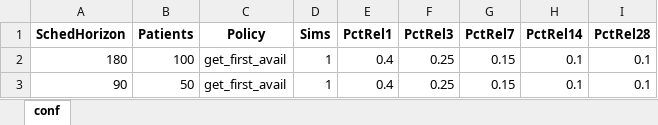
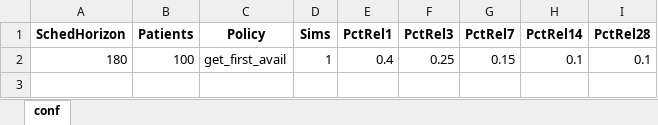
Before and after one commit to rspurr/ScheduleSimulator, an Excel workbook: SchedSimConfig.xlsx, sheet conf, drawn as a sheet; values as stored, in another font and other column widths than the file's, no borders; the diff names each change by its address in the sheet, - before the commit and + after, or states it on an @@ line.

Commit message:
Refines counting of appointments attended, adds states to patients

```diff
--- a/SchedSimConfig.xlsx (sheet conf)
+++ b/SchedSimConfig.xlsx (sheet conf)
-row 3: 90 | 50 | get_first_avail | 1 | 0.4 | 0.25 | 0.15 | 0.1 | 0.1
```
Also changed, not shown: 4 other files.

## Your instructions
Take every line from the records that holds "other" and copy it down.

## Solution below
Before and after one commit to rspurr/ScheduleSimulator, an Excel workbook: SchedSimConfig.xlsx, sheet conf, drawn as a sheet; values as stored, in another font and other column widths than the file's, no borders; the diff names each change by its address in the sheet, - before the commit and + after, or states it on an @@ line.
Also changed, not shown: 4 other files.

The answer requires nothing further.